Chapter 1^»He felt like an insect being scorched under a magnifying glass.Barely nine in the morning, and already the west-Texas sun searedthrough Alek's knit shirt as he walked down the dust-filled, airlessstreet. Even on shaded porches, petunias drooped in their baskets,commiserating with the patches of bleached grass infecting otherwisetidy lawns, while dogs sprawled like dead things under whatevershelter they could find, dreaming, not of steak or rabbits, Alekimagined, but of cooling breezes.Hottest August on record, according to the woman at the quaint littlebed and breakfast where he was staying.
Just might be something tothis global
' business after all,

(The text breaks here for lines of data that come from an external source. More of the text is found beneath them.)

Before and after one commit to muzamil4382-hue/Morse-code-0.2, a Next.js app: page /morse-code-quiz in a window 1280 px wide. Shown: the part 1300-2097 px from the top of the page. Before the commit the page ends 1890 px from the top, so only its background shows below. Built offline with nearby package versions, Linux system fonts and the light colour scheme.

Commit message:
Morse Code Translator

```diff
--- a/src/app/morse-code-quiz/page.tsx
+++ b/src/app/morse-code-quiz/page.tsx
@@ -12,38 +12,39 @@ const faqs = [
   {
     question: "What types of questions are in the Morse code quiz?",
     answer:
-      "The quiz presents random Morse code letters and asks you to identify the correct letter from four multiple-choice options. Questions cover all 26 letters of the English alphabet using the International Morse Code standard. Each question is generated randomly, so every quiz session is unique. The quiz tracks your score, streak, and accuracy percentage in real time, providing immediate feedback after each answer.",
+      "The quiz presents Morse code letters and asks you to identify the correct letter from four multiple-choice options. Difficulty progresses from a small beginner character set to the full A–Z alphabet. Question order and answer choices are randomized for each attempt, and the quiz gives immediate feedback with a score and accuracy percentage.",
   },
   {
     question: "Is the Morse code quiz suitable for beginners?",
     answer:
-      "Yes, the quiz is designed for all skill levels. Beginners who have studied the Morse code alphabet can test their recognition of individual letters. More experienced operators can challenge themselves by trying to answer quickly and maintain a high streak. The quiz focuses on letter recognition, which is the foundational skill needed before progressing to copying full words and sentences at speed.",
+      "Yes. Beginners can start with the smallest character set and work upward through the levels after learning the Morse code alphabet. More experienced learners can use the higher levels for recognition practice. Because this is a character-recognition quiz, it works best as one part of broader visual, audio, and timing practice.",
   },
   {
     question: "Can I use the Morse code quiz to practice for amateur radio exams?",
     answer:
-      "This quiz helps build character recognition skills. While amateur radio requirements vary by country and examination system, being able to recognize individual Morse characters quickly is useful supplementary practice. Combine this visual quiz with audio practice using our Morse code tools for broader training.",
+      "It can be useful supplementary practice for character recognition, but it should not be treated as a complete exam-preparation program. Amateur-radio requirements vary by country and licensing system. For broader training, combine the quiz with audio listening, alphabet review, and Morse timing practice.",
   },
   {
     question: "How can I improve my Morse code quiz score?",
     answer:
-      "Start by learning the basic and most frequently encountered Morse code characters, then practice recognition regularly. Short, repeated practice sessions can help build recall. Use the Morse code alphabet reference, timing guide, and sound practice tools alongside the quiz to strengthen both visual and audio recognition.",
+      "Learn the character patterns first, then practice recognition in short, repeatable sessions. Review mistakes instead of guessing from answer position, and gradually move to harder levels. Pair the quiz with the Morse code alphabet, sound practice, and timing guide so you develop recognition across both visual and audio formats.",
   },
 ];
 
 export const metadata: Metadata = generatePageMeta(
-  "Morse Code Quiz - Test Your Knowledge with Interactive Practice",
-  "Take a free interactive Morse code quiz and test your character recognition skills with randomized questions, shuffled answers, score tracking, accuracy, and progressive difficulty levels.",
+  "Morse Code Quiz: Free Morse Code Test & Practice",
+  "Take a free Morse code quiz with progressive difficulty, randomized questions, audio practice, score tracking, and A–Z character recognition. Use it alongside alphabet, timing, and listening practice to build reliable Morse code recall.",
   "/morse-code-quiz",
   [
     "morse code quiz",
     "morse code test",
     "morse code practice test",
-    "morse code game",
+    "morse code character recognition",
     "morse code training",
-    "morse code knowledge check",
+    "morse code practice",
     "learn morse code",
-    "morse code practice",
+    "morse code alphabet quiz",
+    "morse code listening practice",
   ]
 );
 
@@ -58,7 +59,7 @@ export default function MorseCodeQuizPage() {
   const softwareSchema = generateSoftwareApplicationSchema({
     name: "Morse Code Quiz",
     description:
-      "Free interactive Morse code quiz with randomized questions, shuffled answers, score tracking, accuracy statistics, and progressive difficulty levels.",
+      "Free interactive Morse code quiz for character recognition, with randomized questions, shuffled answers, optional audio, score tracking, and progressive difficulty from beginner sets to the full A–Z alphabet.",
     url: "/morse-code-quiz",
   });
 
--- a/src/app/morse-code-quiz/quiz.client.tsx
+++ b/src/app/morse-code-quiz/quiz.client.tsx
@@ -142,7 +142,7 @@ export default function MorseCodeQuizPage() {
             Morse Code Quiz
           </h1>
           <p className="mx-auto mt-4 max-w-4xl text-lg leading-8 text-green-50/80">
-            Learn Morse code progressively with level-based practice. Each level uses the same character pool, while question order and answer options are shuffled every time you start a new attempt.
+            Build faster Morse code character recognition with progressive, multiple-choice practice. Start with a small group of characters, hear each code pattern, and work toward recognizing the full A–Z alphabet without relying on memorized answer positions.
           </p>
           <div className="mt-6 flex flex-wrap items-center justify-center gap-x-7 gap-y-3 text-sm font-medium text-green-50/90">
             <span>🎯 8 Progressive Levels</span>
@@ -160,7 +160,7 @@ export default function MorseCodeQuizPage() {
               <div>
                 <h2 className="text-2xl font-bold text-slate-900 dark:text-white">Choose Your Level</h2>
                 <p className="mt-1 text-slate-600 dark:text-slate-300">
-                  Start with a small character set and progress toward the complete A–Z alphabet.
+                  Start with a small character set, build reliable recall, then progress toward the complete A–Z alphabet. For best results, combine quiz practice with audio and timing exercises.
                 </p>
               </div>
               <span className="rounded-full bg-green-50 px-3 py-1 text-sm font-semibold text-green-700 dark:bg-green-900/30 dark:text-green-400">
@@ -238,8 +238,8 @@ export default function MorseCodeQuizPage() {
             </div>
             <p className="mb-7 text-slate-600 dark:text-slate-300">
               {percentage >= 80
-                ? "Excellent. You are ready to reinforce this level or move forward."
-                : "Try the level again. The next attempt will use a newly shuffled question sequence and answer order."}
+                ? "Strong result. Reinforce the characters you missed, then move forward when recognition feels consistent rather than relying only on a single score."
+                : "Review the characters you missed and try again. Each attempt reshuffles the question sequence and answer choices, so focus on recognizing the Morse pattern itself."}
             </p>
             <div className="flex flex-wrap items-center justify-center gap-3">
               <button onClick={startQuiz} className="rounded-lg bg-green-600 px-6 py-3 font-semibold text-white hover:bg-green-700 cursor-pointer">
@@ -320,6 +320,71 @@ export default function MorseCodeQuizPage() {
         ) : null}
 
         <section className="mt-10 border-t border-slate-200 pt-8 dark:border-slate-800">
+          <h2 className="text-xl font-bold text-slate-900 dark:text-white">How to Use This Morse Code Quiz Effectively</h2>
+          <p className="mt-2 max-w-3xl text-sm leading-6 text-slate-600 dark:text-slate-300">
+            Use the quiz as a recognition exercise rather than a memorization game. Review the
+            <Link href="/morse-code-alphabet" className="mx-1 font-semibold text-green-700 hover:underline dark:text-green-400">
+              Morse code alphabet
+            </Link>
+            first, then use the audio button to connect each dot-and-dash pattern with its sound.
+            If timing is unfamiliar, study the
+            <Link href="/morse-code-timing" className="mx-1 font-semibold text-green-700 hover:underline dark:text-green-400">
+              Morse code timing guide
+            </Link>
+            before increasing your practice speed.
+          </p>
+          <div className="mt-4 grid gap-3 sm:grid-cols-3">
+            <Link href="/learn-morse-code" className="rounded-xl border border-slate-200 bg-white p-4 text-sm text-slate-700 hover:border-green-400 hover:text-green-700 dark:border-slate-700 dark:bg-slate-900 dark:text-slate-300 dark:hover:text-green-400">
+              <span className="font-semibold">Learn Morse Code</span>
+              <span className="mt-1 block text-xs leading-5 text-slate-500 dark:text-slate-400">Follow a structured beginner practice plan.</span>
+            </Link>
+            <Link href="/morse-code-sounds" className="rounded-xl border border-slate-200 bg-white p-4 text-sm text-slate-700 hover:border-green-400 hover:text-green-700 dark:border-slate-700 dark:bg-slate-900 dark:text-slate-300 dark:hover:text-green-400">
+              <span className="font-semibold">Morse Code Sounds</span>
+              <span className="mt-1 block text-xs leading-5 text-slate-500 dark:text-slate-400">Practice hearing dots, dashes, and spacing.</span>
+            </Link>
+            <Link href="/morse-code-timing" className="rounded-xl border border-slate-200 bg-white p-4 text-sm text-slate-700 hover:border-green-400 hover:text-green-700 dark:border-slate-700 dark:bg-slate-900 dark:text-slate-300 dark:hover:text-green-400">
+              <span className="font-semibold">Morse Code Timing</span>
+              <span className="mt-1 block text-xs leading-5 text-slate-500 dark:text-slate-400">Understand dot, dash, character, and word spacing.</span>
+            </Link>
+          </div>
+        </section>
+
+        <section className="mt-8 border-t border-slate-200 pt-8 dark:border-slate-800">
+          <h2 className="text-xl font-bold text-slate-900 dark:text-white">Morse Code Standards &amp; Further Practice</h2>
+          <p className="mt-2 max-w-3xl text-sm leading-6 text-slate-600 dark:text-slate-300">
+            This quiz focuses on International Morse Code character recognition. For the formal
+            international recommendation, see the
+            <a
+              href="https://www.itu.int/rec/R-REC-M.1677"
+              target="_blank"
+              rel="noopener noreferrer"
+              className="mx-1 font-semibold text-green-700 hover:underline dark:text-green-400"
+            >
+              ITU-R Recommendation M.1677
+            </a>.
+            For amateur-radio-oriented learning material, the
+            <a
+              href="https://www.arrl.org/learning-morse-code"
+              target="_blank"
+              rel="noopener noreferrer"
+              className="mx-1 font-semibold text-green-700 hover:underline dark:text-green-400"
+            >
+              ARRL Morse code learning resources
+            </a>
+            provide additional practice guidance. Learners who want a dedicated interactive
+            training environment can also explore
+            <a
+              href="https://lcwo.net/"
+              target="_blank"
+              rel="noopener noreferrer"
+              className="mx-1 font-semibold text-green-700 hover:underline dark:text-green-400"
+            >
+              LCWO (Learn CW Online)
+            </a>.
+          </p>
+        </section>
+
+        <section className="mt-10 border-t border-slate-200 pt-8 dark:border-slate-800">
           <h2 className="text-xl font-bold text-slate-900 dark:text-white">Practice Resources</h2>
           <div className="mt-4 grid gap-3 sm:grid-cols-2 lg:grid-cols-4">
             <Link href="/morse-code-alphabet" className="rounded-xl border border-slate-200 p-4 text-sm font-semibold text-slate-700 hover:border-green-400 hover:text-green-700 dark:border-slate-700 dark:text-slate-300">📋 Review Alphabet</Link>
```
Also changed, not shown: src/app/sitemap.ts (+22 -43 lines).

she'd said, then told him thestreet he was looking for wasn't but four blocks away, he couldn't missit. He walked slowly, squinting up through his sunglasses at hazedhouse numbers, uncomfortably aware of his loafers scuffing againstthe root-buckled pavement.No one had recognized him. Thank God. True, he was more filledout,his hair both darker and shorter than it had been during his twenty-four-hour sojourn inSandy Springsmore than eleven years before. Butunlike his hitherto reclusive sister, Sophie, Prince Aleksander Vlastos of Carpathia wasn't exactly unknown to the press. Not these days, at anyrate. And Jeff Henderson had been the town's fair-haired boy,especially with his string of Grand Prix wins last year—Up the street, a screen door slapped open. He stilled as a verypregnant woman, her dark, curly hair clipped up off her neck, came outonto the porch of a modest yellow-and-white two-story house huddledunderneath a pair of ungainly mulberry trees. She paused to let out ahalf-grown, straw-colored pup too young to know how hot it was,thenmade her cumbersome, barefoot way down the gray steps. The dogtumbled down in front of her, nearly tripping her as she crossed to ahose neatly coiled by the outside spigot.He said her name, softly. Prayed for the strength to get through this.A sandwich of some sort clamped in one hand, she twisted on thewater,then dragged the hose across the yard to a small flower bed,bending awkwardly to lay it among the wilted plants. Alek was still farenough away, his presence apparently camouflaged by the comfortlessshade of a struggling cottonwood, that she hadn't noticed him. His